BEGIN The records

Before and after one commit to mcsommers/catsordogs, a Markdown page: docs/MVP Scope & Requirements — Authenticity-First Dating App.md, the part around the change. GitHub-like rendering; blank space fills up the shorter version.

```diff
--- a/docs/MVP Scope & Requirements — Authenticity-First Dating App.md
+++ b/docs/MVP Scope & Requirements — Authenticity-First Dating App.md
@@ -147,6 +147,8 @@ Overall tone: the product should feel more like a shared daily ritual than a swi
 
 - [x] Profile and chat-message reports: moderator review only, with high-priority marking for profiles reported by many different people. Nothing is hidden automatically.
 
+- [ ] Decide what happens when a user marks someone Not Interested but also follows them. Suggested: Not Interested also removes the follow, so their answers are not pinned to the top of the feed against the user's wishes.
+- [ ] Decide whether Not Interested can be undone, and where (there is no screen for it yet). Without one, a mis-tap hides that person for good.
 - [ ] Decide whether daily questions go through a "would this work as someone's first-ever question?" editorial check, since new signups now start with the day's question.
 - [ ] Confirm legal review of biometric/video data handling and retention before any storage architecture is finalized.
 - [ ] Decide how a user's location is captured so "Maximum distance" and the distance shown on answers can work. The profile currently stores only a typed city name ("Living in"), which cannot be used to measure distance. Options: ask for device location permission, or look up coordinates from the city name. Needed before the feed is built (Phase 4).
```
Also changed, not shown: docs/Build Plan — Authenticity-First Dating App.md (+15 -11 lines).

END The records

About this exercise |
Above are the records; reproduce all of them exactly.

Task answer |
Before and after one commit to mcsommers/catsordogs, a Markdown page: docs/MVP Scope & Requirements — Authenticity-First Dating App.md, the part around the change. GitHub-like rendering; blank space fills up the shorter version.

```diff
--- a/docs/MVP Scope & Requirements — Authenticity-First Dating App.md
+++ b/docs/MVP Scope & Requirements — Authenticity-First Dating App.md
@@ -147,6 +147,8 @@ Overall tone: the product should feel more like a shared daily ritual than a swi
 
 - [x] Profile and chat-message reports: moderator review only, with high-priority marking for profiles reported by many different people. Nothing is hidden automatically.
 
+- [ ] Decide what happens when a user marks someone Not Interested but also follows them. Suggested: Not Interested also removes the follow, so their answers are not pinned to the top of the feed against the user's wishes.
+- [ ] Decide whether Not Interested can be undone, and where (there is no screen for it yet). Without one, a mis-tap hides that person for good.
 - [ ] Decide whether daily questions go through a "would this work as someone's first-ever question?" editorial check, since new signups now start with the day's question.
 - [ ] Confirm legal review of biometric/video data handling and retention before any storage architecture is finalized.
 - [ ] Decide how a user's location is captured so "Maximum distance" and the distance shown on answers can work. The profile currently stores only a typed city name ("Living in"), which cannot be used to measure distance. Options: ask for device location permission, or look up coordinates from the city name. Needed before the feed is built (Phase 4).
```
Also changed, not shown: docs/Build Plan — Authenticity-First Dating App.md (+15 -11 lines).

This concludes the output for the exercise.